As the Omicron wave receded in January, business confidence levels started to show signs of recovery. That’s according to new Recruitment & Employment Confederation (REC) data.

In November 2021-January 2022, business confidence in the UK economy rose by six percentage points from the previous rolling quarter, to net: -5. In January, employers’ confidence levels turned positive (net: +1). This suggests more positive expectations for the economy in 2022, despite the threat of rising inflation and labour shortages.

The REC’s latest JobsOutlook survey also found that employers’ confidence in making hiring and investment decisions rose to net: +17 in the three months to January.

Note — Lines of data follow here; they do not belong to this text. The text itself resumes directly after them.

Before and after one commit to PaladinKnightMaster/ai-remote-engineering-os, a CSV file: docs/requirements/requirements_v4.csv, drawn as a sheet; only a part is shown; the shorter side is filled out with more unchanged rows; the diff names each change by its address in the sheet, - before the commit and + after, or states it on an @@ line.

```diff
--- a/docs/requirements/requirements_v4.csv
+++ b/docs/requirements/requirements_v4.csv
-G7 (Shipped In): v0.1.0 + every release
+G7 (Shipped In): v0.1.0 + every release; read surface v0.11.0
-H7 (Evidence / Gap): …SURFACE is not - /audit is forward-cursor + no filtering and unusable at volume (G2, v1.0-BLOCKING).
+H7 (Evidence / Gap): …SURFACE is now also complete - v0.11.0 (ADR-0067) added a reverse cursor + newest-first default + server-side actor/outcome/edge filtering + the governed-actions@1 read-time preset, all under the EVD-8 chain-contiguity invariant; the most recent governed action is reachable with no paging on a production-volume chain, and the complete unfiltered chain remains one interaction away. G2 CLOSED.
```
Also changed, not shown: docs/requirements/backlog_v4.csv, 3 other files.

This was eight percentage points higher than the previous rolling quarter.

With somewhat improved confidence levels, employers’ intentions to hire permanent staff increased further. Hiring intentions in the short term increased by four percentage points to net: +24, and medium-term demand rose by five points to net: +24.

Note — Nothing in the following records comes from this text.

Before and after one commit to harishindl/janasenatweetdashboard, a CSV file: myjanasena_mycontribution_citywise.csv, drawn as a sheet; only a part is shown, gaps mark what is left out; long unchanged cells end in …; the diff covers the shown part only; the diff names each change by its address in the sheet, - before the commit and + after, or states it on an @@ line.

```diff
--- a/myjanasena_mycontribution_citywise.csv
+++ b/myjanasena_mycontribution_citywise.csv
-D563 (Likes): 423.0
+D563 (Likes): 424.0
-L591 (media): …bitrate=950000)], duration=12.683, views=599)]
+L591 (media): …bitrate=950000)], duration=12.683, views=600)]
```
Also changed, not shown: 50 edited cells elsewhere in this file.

However, hiring intentions remained highest for temporary workers in the short term, at net: +28. Temps will play a vital role in keeping businesses going as they adjust to the new normal. The role of temporary work in providing incomes and flexibility as we deal with cost of living increases should not be underestimated. Employers need more staff and temporary work can offer the increased income people need while maintaining other commitments such a family or caring responsibilities.

 Neil Carberry, Chief Executive of the REC, said:

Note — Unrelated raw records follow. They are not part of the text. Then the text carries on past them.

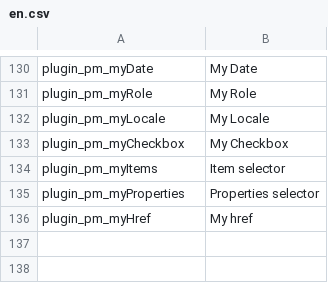
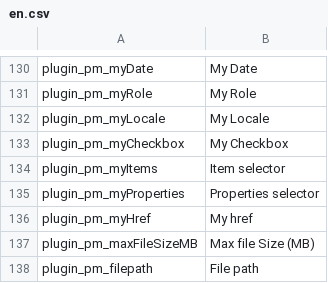
Before and after one commit to elements-at/ProcessManager, a CSV file: texts/en.csv, drawn as a sheet; only a part is shown, gaps mark what is left out; the diff names each change by its address in the sheet, - before the commit and + after, or states it on an @@ line.

Commit message:
Add option to define the Log file size at the logger to keep the logs small + reporting bugfixes

```diff
--- a/texts/en.csv
+++ b/texts/en.csv
+row 137: plugin_pm_maxFileSizeMB | Max file Size (MB)
+row 138: plugin_pm_filepath | File path
```
Also changed, not shown: 8 other files.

“As we entered 2022, activity in the UK jobs market continued to surge. With the worst of the Omicron wave behind us, employers feel a little more optimistic about the state of the economy. And the majority are desperate to hire, and not just permanent staff. Temporary workers are in high demand as businesses try to kick-start this year’s growth.

“But there is a huge participation gap in the labour market right now. Firms must make workforce planning their number one priority. That means putting serious effort into attracting candidates from a wider variety of backgrounds, training workers to fill the gaps, and retaining their best talent. Hybrid and remote working will be one part of that – we know that more workers are demanding it. But other benefits, conditions and development opportunities are also vital parts of a successful people strategy.

“Government must play its part too by urgently overhauling the skills system – including broadening the apprenticeship levy. Politicians must ensure we are building the skills base the UK will need in the future. Without it, we cannot hope to level up the UK economy in the long term.”

Other stats from the latest JobsOutlook include:

  • Hiring intentions for temporary workers in the medium term remained robust at net: +19.
  • In January, three in ten (31%) employers reported that candidates they have interviewed since the pandemic began in March 2020 preferred some form of hybrid working. Just 13% would rather work exclusively from home. The strongest preference was to be predominantly at business premises with some remote/home working (17%).